:: TASK GOAL ::
Look through the listing for the word "java". Copy each line that has it.

:: RECORD EXTRACTS ::

:::

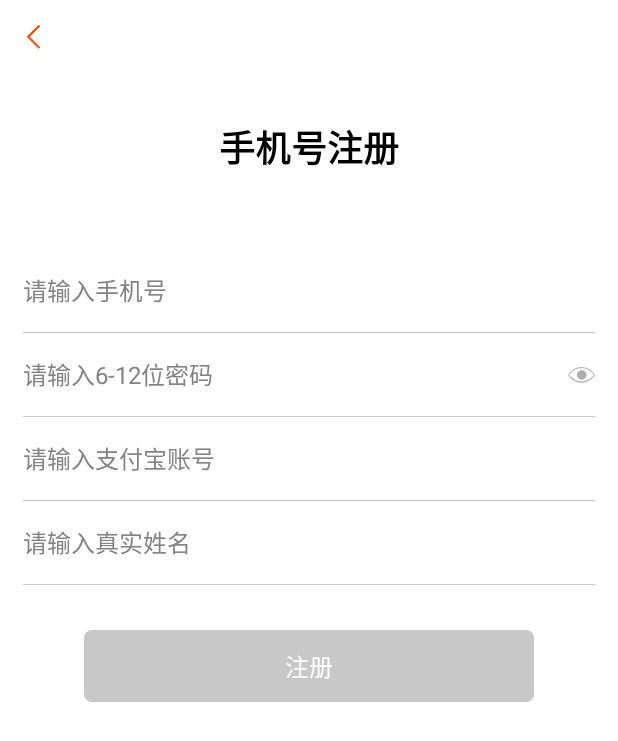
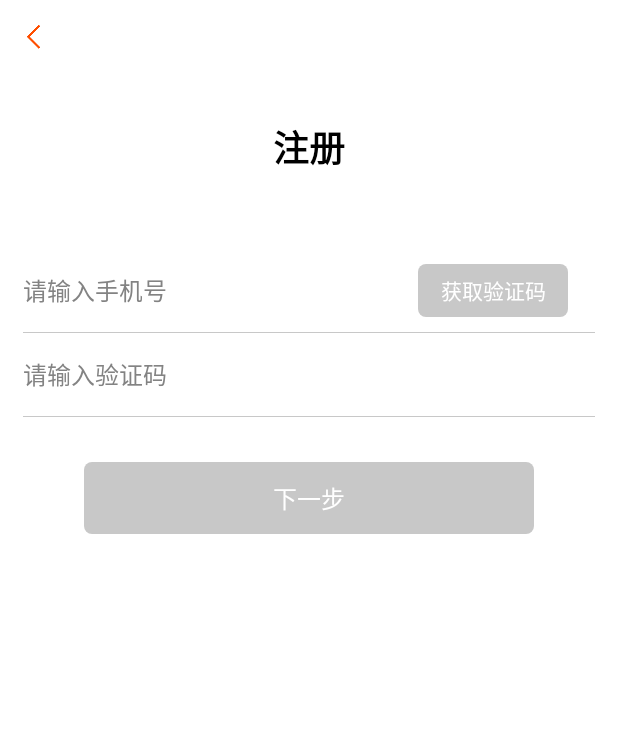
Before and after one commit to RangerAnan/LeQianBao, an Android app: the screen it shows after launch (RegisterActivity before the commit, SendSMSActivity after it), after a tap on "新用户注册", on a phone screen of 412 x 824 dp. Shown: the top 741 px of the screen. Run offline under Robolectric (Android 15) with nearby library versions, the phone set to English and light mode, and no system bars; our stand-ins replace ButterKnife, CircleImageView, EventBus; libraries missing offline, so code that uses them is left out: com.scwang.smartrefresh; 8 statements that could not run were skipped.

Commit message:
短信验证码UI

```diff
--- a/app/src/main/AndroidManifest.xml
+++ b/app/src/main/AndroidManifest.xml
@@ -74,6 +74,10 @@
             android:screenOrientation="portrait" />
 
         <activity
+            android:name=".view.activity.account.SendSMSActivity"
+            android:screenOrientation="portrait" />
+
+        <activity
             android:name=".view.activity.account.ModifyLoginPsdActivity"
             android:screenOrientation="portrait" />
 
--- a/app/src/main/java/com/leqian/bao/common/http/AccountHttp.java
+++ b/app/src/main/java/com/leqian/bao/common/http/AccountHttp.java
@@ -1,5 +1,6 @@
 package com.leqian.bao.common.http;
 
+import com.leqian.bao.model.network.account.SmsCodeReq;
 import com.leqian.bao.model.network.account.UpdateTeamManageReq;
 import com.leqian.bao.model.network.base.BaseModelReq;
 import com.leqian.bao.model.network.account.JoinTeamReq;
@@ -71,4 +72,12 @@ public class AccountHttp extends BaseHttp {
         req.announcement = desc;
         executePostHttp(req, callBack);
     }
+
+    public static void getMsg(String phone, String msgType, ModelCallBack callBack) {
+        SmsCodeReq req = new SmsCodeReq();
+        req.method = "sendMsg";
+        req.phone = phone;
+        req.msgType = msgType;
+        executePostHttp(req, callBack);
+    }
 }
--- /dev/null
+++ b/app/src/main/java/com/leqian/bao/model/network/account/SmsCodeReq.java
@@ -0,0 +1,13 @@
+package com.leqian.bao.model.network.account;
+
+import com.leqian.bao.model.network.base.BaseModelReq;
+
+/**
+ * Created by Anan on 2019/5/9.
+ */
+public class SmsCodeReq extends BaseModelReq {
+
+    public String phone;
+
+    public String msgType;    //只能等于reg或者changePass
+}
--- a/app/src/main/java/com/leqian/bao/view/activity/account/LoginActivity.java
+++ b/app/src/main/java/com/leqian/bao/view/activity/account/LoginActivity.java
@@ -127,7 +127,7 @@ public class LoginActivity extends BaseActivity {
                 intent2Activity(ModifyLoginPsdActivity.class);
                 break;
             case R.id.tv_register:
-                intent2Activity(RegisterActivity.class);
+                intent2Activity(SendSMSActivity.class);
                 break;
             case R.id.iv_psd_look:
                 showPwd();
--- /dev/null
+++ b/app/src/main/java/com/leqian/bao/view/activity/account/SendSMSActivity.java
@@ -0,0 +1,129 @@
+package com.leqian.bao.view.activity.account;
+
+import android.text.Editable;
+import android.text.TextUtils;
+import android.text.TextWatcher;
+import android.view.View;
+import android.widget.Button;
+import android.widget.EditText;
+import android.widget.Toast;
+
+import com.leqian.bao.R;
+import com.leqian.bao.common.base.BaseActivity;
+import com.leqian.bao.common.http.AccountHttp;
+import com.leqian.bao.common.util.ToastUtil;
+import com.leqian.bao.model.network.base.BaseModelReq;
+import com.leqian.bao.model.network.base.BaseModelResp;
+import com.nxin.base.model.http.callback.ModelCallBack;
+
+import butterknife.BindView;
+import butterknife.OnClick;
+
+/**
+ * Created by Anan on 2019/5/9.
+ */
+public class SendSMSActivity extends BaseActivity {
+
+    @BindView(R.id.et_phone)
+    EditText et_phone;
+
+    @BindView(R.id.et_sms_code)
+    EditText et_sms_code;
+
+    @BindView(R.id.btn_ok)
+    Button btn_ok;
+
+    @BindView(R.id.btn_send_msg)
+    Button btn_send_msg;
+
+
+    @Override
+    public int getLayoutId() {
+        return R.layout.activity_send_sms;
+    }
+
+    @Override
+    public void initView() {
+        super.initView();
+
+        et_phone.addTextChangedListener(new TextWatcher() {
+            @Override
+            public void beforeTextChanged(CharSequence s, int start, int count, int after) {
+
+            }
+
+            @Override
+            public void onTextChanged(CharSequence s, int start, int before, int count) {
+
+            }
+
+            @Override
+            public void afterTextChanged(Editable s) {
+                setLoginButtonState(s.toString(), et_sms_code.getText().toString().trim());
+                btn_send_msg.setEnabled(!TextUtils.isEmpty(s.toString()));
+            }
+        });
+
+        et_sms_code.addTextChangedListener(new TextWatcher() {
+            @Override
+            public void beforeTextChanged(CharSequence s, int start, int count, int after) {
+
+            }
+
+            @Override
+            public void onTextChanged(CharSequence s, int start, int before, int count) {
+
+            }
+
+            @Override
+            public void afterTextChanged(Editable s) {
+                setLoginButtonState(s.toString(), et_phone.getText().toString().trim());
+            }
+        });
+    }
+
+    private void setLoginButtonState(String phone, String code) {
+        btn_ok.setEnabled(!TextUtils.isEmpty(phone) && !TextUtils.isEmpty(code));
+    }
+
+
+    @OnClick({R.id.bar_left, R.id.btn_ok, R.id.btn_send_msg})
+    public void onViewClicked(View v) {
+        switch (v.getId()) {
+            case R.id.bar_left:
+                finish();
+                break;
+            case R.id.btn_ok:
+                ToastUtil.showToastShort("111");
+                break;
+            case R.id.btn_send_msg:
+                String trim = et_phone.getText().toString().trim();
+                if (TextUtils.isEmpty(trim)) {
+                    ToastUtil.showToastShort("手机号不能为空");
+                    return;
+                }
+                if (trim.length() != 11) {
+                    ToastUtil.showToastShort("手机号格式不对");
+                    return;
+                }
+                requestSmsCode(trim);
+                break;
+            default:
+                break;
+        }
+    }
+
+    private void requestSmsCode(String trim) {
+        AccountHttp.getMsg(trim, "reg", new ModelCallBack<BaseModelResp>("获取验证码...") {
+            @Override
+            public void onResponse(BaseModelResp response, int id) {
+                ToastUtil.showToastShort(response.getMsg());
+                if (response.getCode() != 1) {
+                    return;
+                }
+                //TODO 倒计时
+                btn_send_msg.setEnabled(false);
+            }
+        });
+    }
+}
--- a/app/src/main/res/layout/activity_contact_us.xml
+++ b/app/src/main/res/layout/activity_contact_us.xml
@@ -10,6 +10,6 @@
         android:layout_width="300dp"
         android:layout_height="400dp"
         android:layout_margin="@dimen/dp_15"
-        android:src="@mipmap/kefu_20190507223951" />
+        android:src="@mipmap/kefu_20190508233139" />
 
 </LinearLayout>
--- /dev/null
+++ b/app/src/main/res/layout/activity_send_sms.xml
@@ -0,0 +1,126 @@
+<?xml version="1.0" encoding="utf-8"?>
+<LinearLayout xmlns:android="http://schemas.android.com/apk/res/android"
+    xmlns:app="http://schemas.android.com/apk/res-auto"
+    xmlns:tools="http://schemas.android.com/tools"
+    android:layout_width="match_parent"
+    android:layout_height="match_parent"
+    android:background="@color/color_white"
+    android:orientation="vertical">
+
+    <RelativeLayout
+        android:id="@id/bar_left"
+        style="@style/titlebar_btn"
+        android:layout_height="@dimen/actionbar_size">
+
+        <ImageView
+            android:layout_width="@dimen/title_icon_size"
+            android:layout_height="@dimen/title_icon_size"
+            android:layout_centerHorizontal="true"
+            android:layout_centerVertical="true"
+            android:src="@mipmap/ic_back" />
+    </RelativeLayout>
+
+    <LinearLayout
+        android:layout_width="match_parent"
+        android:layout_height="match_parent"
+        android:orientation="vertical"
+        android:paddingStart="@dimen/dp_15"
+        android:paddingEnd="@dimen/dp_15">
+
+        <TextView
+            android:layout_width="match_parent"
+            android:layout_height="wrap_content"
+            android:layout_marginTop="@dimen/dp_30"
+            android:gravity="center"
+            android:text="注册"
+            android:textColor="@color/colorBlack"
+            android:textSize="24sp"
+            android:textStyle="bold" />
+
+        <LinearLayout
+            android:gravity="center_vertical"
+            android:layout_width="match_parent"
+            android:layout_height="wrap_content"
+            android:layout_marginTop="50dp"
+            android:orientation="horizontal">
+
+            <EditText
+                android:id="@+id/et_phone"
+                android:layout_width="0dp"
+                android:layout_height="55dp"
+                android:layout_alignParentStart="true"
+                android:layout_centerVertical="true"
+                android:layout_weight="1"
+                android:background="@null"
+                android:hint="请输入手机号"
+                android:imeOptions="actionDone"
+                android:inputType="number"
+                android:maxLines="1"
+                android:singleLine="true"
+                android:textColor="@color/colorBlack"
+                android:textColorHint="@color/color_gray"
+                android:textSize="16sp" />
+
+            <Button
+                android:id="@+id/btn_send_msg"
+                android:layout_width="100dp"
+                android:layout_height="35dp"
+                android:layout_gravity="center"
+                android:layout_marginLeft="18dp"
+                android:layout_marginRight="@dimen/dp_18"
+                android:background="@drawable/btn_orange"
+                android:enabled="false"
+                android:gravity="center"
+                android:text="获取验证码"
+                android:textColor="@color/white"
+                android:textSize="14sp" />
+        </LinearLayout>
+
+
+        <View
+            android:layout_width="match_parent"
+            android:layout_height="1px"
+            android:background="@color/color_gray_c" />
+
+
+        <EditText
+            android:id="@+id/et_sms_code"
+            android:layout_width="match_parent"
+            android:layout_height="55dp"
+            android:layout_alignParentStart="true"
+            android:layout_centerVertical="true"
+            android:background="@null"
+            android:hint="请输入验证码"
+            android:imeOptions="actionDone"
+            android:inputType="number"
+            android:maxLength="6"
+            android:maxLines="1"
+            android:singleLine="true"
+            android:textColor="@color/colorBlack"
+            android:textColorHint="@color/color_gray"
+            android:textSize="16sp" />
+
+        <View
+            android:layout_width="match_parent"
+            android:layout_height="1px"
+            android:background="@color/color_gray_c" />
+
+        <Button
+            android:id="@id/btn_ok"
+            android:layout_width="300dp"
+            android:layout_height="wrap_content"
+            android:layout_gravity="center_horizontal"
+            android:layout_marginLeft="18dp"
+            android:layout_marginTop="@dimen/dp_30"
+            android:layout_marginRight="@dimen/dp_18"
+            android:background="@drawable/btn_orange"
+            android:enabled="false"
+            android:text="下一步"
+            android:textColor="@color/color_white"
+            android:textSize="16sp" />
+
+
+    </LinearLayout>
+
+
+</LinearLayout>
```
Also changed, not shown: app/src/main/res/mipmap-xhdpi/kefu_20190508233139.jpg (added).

:::

:: RESPONSE AREA ::
--- a/app/src/main/java/com/leqian/bao/common/http/AccountHttp.java
+++ b/app/src/main/java/com/leqian/bao/common/http/AccountHttp.java
+++ b/app/src/main/java/com/leqian/bao/model/network/account/SmsCodeReq.java
--- a/app/src/main/java/com/leqian/bao/view/activity/account/LoginActivity.java
+++ b/app/src/main/java/com/leqian/bao/view/activity/account/LoginActivity.java
+++ b/app/src/main/java/com/leqian/bao/view/activity/account/SendSMSActivity.java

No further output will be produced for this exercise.